Welcome to Thirsty Thursday, a weekly column where we pick a beer from our fridge and review it, because in a world where two new breweries launch every single week, sometimes we need some help sifting through all of the hops.
Much like last week’s selection, the beer featured this week was part of the same trade, one that also yielded a pretty delectable Imperial IPA collaboration between Arizona Wilderness Brewing Company and Tired Hands Brewing Company. It too made the lengthy journey to my glass via New York City, from a brewery I often see on shelves but have tasted very little of – perhaps because another option always manages to catch my eye. That brewery is Evil Twin Brewing Company and the beer’s name is a mouthful, so I’m only saying it once: I Can Walk Past A Full-Grown Man On The Street, Wearing Nothing But Underwear, And Not Even Notice It.
Founded in 2010 as a nomadic brewery by Jeppe Jarnit-Bjergsø , Evil Twin originated in Denmark before officially planting roots in New York City back in 2016. Jarnit-Bjergsø is the twin brother of Mikkel Borg Bjergsø, one of the masterminds behind the popular Copenhagen-based microbrewery Mikkeller, hence the name of Jarnit-Bjergsø’s company. The goal of Jarnit-Bjergsø was to expand upon traditions of innovations and combine it with the intimacy of a local microbrewery, allowing Evil Twin to really expand on new flavors, perfect the classics and collaborate with other next-level brewers in and around the city – and throughout the world. Evil Twin appears to brew in the limited release style, with little year-round efforts but specific releases based either upon certain times of year or what ingredients may or may not be in season.

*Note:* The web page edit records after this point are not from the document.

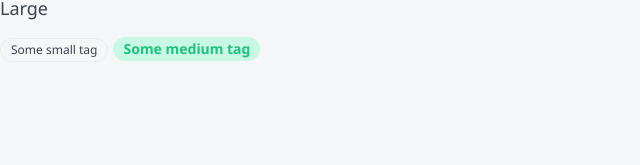
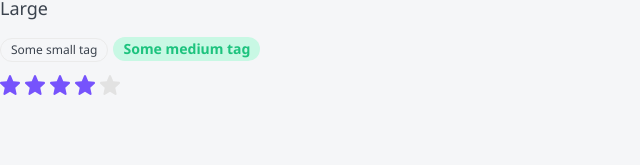
Before and after one commit to Denlich/top-app, a Next.js app: page / in a window 1280 px wide. Shown: the part 127-292 px from the top of the page, without its empty margins (0-640 px from the left). Built offline with nearby package versions, Linux system fonts and the light colour scheme.

Commit message:
Build Rating

```diff
--- /dev/null
+++ b/components/Rating/Rating.module.css
@@ -0,0 +1,11 @@
+.filled svg {
+  fill: var(--primary);
+}
+
+.star svg {
+  margin-right: 5px;
+}
+
+.editable {
+  cursor: pointer;
+}
--- /dev/null
+++ b/components/Rating/Rating.tsx
@@ -0,0 +1,78 @@
+import React, { useEffect, useState, KeyboardEvent } from "react";
+import cn from "classnames";
+
+import { RatingProps } from "./Rating.props";
+import styles from "./Rating.module.css";
+
+import StarIcon from "./star.svg";
+
+export const Rating = ({
+  isEditable = false,
+  rating,
+  setRating,
+  ...props
+}: RatingProps): JSX.Element => {
+  const [ratingArray, setRatingArray] = useState<JSX.Element[]>(
+    new Array(5).fill(<></>)
+  );
+
+  useEffect(() => {
+    constructRating(rating);
+  }, [rating]);
+
+  const constructRating = (currentRating: number): void => {
+    const updateArray = ratingArray.map((r: JSX.Element, i: number) => {
+      return (
+        <span
+          key={i}
+          className={cn(styles.star, {
+            [styles.filled]: i < currentRating,
+            [styles.editable]: isEditable,
+          })}
+          onMouseEnter={() => changeDisplay(i + 1)}
+          onMouseLeave={() => changeDisplay(rating)}
+          onClick={() => onClick(i + 1)}
+        >
+          <StarIcon
+            tabIndex={isEditable ? 0 : -1}
+            onKeyDown={(e: KeyboardEvent<SVGElement>) =>
+              isEditable && handleSpace(i + 1, e)
+            }
+          />
+        </span>
+      );
+    });
+    setRatingArray(updateArray);
+  };
+
+  const changeDisplay = (i: number): void => {
+    if (!isEditable) {
+      return;
+    }
+    constructRating(i);
+  };
+
+  const onClick = (i: number): void => {
+    if (!isEditable || !setRating) {
+      return;
+    }
+    setRating(i);
+  };
+
+  const handleSpace = (i: number, e: KeyboardEvent<SVGElement>): void => {
+    if (e.code != "Space" || !setRating) {
+      return;
+    }
+    setRating(i);
+  };
+
+  return (
+    <div {...props}>
+      {ratingArray.map(
+        (r, i): JSX.Element => (
+          <span key={i}>{r}</span>
+        )
+      )}
+    </div>
+  );
+};
--- a/components/index.ts
+++ b/components/index.ts
@@ -2,3 +2,4 @@
 export * from "./Button/Button";
 export * from "./P/P";
 export * from "./Tag/Tag";
+export * from "./Rating/Rating";
--- a/pages/index.tsx
+++ b/pages/index.tsx
@@ -1,7 +1,9 @@
-import React from "react";
-import { Button, Htag, P, Tag } from "@/components";
+import React, { useState } from "react";
+import { Button, Htag, P, Rating, Tag } from "@/components";
 
 export default function Home(): JSX.Element {
+  const [rating, setRating] = useState<number>(4);
+
   return (
     <div>
       <Htag tag="h1">123</Htag>
@@ -19,6 +21,8 @@
       <Tag size="m" color="green">
         Some medium tag
       </Tag>
+
+      <Rating rating={rating} setRating={setRating} isEditable />
     </div>
   );
 }
```
Also changed, not shown: components/Rating/Rating.props.ts (added, +8 -0 lines), .eslintrc.json, components/Rating/star.svg (added).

Finding much more information on Evil Twin proved to be challenging, which is often the case with breweries that formed as nomadic endeavors. Delving a little deeper into I Can Walk Past was also somewhat of a challenge. What I knew going in was that it’s a 10.3 percent ABV Double Dry-Hopped Triple IPA that features Citra and Sabro hops, which Evil Twin claims gives it a tropical forward taste, a soft bitterness and a creamy mouthfeel. This particular 16-ounce “pounder” can was brewed on Jan. 31.

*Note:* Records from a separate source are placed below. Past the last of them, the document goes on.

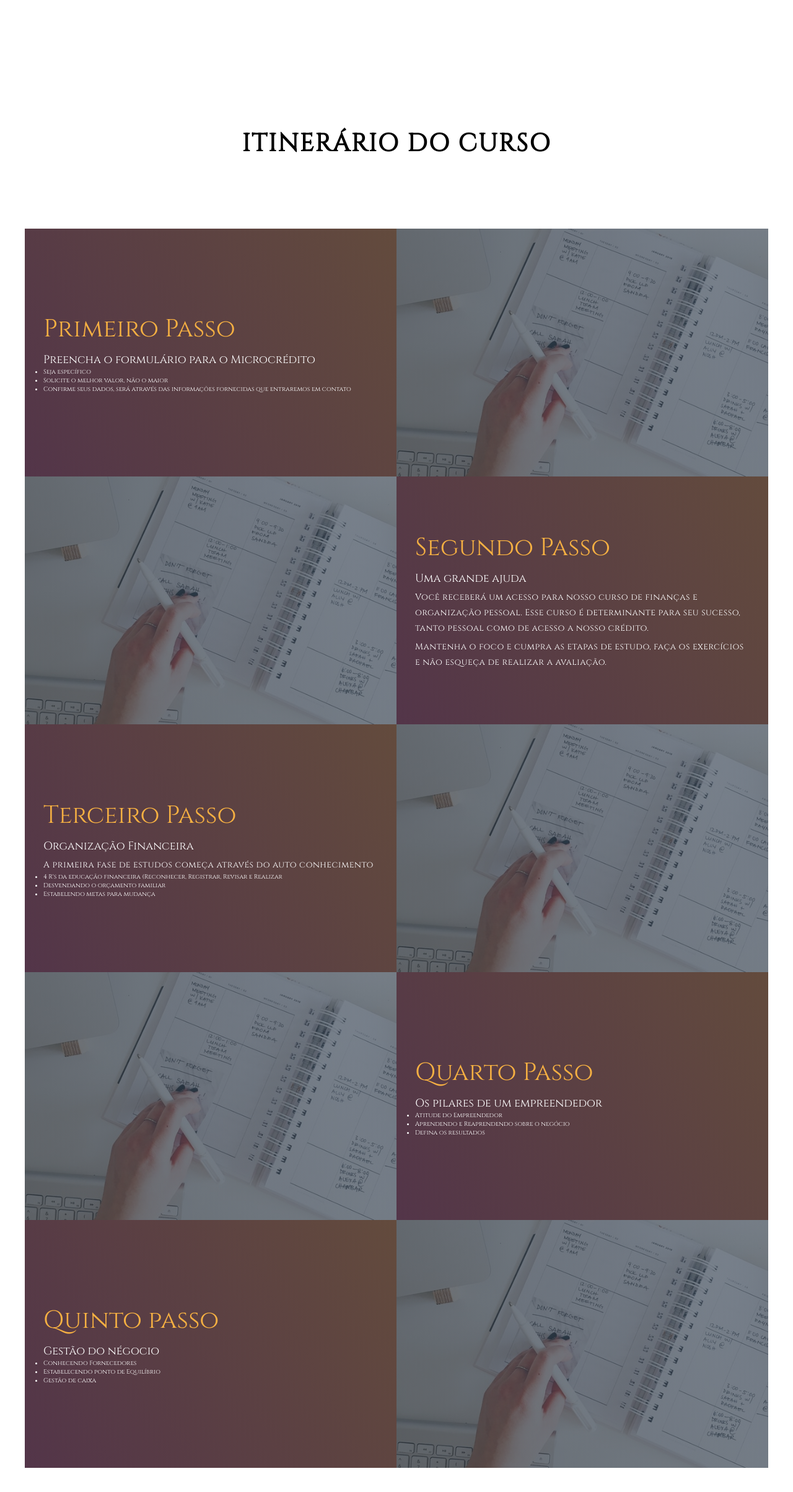
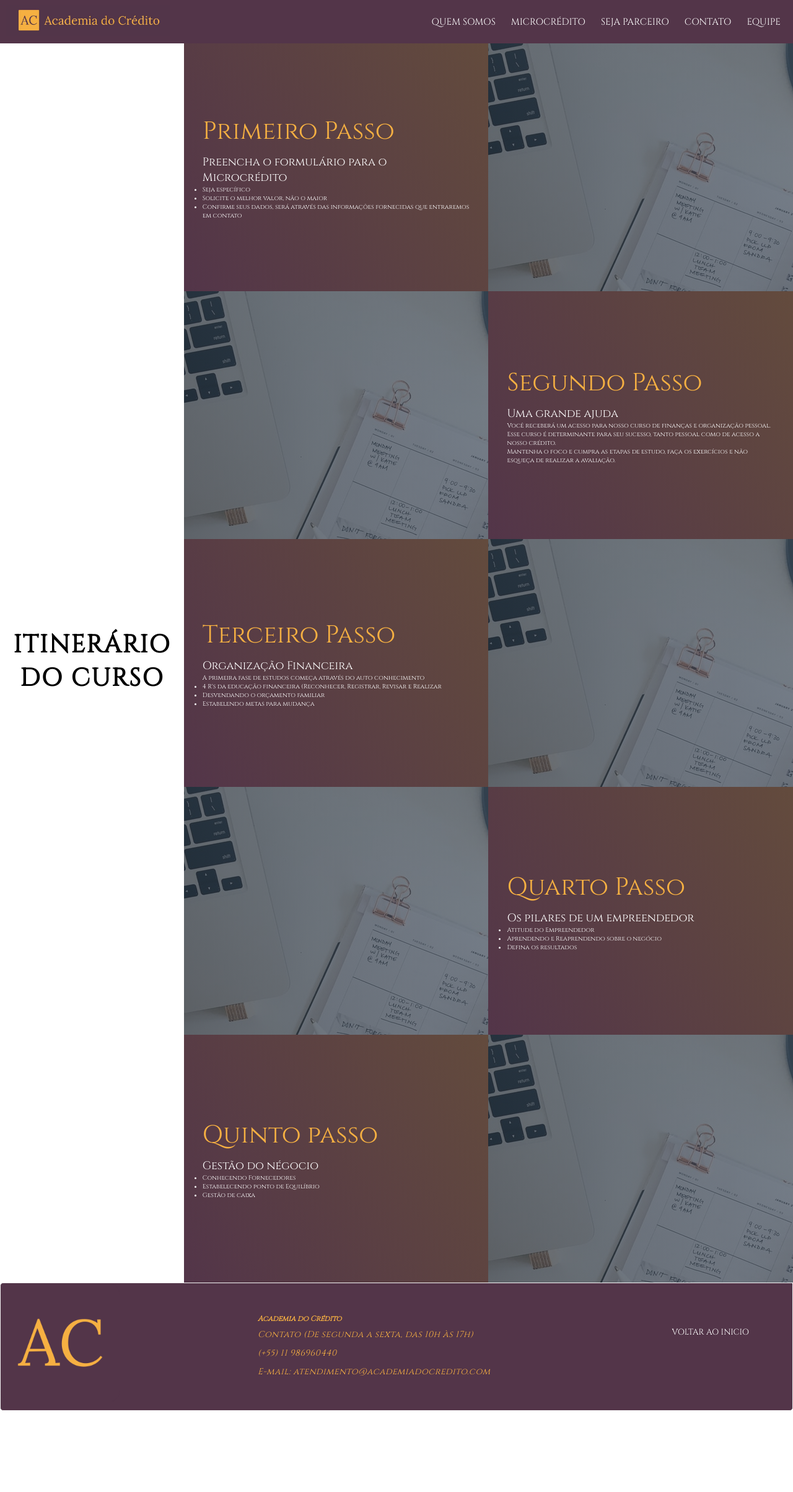
Before and after one commit to marcelessilva/Hackthon-AcademiaCredito, a plain HTML site: page curso.html in a window 1280 px wide. Shown: the whole page at 62% size. After the commit the page ends 2277 px from the top, so only its background shows below. Drawn offline with Linux system fonts and the light colour scheme.

Commit message:
Acrescentando o header e footer no curso

```diff
--- a/curso.html
+++ b/curso.html
@@ -5,13 +5,41 @@
     <meta charset="UTF-8">
     <meta name="viewport" content="width=device-width, initial-scale=1.0">
     <link rel="stylesheet" href="stylecurso.css">
+    <link rel="stylesheet" href="./css/responsive.css">
+    <link rel="stylesheet" href="./css/style.css">
     <title>Academia do crédito</title>
 </head>
 
 <body>
-
+    <header id="navegador_inicial">
+        <div class="container">
+            <a href="./index.html"><img src="./Logos/logo1.JPG" alt="logo" /></a>
+            <nav id="container-nav">
+                <button aria-label="Abrir Menu" id="btn-mobile" aria-haspopup="true" aria-controls="menu"
+                    aria-expanded="false">
+                    <span id="hamburguer"></span>
+                </button>
+                <ul class="menu" role="menu">
+                    <li>
+                        <a href="#QuemSomos">Quem Somos</a>
+                    </li>
+                    <li>
+                        <a href="./curso.html">Microcrédito</a>
+                    </li>
+                    <li>
+                        <a href="#SejaParceiro">Seja Parceiro</a>
+                    </li>
+                    <li>
+                        <a href="#contato">Contato</a>
+                    </li>
+                    <li>
+                        <a href="#equipe">Equipe</a>
+                </ul>
+            </nav>
+        </div>
+    </header>
     <section id="portfolio">
-        <div class="portfolio container">
+        <div class="portfolio_container">
             <div class="portfolio header">
                 <h1 class="section-title"><span>Itinerário do Curso</span></h1>
             </div>
@@ -28,7 +56,7 @@
                         </ul>
                     </div>
                     <div class="project-img">
-                        <img src="./img-1.png" alt="img">
+                        <img src="./img-1.png" alt="img" id="img_curso">
                     </div>
                 </div>
                 <div class="project-item">
@@ -40,7 +68,7 @@
                         <p>Mantenha o foco e cumpra as etapas de estudo, faça os exercícios e não esqueça de realizar a avaliação.</p>
                     </div>
                     <div class="project-img">
-                        <img src="./img-1.png" alt="img">
+                        <img src="./img-1.png" alt="img" id="img_curso">
                     </div>
                 </div>
                 <div class="project-item">
@@ -56,7 +84,7 @@
 
                     </div>
                     <div class="project-img">
-                        <img src="./img-1.png" alt="img">
+                        <img src="./img-1.png" alt="img" id="img_curso">
                     </div>
                 </div>
                 <div class="project-item">
@@ -70,7 +98,7 @@
                         </ul>
                     </div>
                     <div class="project-img">
-                        <img src="./img-1.png" alt="img">
+                        <img src="./img-1.png" alt="img" id="img_curso">
                     </div>
                 </div>
                 <div class="project-item">
@@ -84,13 +112,31 @@
                         </ul>
                     </div>
                     <div class="project-img">
-                        <img src="./img-1.png" alt="img">
+                        <img src="./img-1.png" alt="img" id="img_curso">
                     </div>
                 </div>
 
             </div>
         </div>
     </section>
+    <footer>
+        <div><img src="./icon/android-chrome-192x192.png" alt="Academia do Crédito" id="img_curso"></div>
+        <div>
+            <address id="contato">
+                <h3>Academia do Crédito</h3>
+                <p>Contato (De segunda a sexta, das 10h às 17h)</p>
+                <p>(+55) 11 986960440 </p>
+                <p>E-mail: atendimento@academiadocredito.com</p>
+            </address>
+        </div>
+        <div><button type="button"><a href="#navegador_inicial">Voltar ao inicio</a></button></div>
+
+
+
+
+
+    </footer>
+    <script type="module" src="index.js"></script>
 </body>
 
 </html>
--- a/stylecurso.css
+++ b/stylecurso.css
@@ -15,12 +15,12 @@ html{
 a{
     text-decoration: none;
 }
-img{
+img_curso {
     height: 100%;
     width: 100%;
     object-fit: cover;
 }
-p {
+#contato p {
     font-size: 1.4rem;
     margin-top: 5px;
     line-height: 2.5rem;
@@ -28,7 +28,7 @@ p {
     letter-spacing: 0.05rem;
 }
 
-.container{
+.portfolio_container{
     min-height: 100vh;
     width: 100%;
     display: flex;
@@ -45,6 +45,7 @@ p {
     letter-spacing: 0.2rem;
     text-align: center;
 }
+
 
 
 
```
Also changed, not shown: index.html (+1 -1 lines).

Speaking of the can, the label of I Can Walk Past is relatively simple. It features a white look with a large photo of someone with a horse head who is putting on a sweater, as well as the basic information of what is inside, like the alcohol content and what hops were used and that it was double dry-hopped – not a ton of information, but enough to suffice.
When I cracked it open, I got a strong aroma that’s standard for a DDH effort. It had a little of that earthy, dank smell, along with hints of tropical notes such as pineapple and grapefruit mixed in there. It smelled faintly like some sort of tropical flavored candy, with pineapple being the most noticeable. The pour into my tulip glass was pretty impressive, thanks to a healthy dose of off-white head that was a product of great carbonation, which was very evident from the lacing as I continued to enjoy this beer. It’s a hazy, yellow, orange juice-like color that is everything you’d want from a beer of this caliber. And then there was the taste, which was a slight culmination of both the pour and the aroma.
Let’s start with the mouthfeel. It was medium-bodied and was carbonated beautifully, as I mentioned before, allowing for many of the flavors to come shine. I could certainly pick-up on that creaminess that Evil Twin mentioned. Once again, for the third week in a row, I am enjoying another juicebomb simply based on the fact that there’s a exorbitant amount of tropical flavor, brought about by the hops. Having said that, there might have actually been a little too much acidity. It was clearly evident after a short time.
On the front-end, there was a wealth of citrus flavor from the hops in the form of pineapple, mango and grapefruit and on the back-end there’s a hint of pine and a bitterness that doesn’t really hit until the sip is complete. While I enjoyed the taste, I wouldn’t say I was exactly blown away. The drinkability was a little lackluster as I probably could have two at most before moving on to something different.
I’m not sure what the price would be for a four-pack or even a single but I’d have to bet it was somewhere between $20-$25, which is probably right on point. I Can Walk Past doesn’t have an official score from BeerAdvocate but does have an average score of 4.63 based on two ratings. I had to think long about what I’d score it but I settled much lower, at 8.0 out of 10.
It’s clear this beer was made with love and it shows, highlighting some of the complexity, especially in the outstanding overall look and smell. I just thought the taste offered a level of acidity that somewhat overpowered the tropical flavor shining through from the hops. It was well constructed and still very delicious but just one misstep away from being an all-time great for this column.
Stay tuned for next week, because I might just try something from your favorite brewery.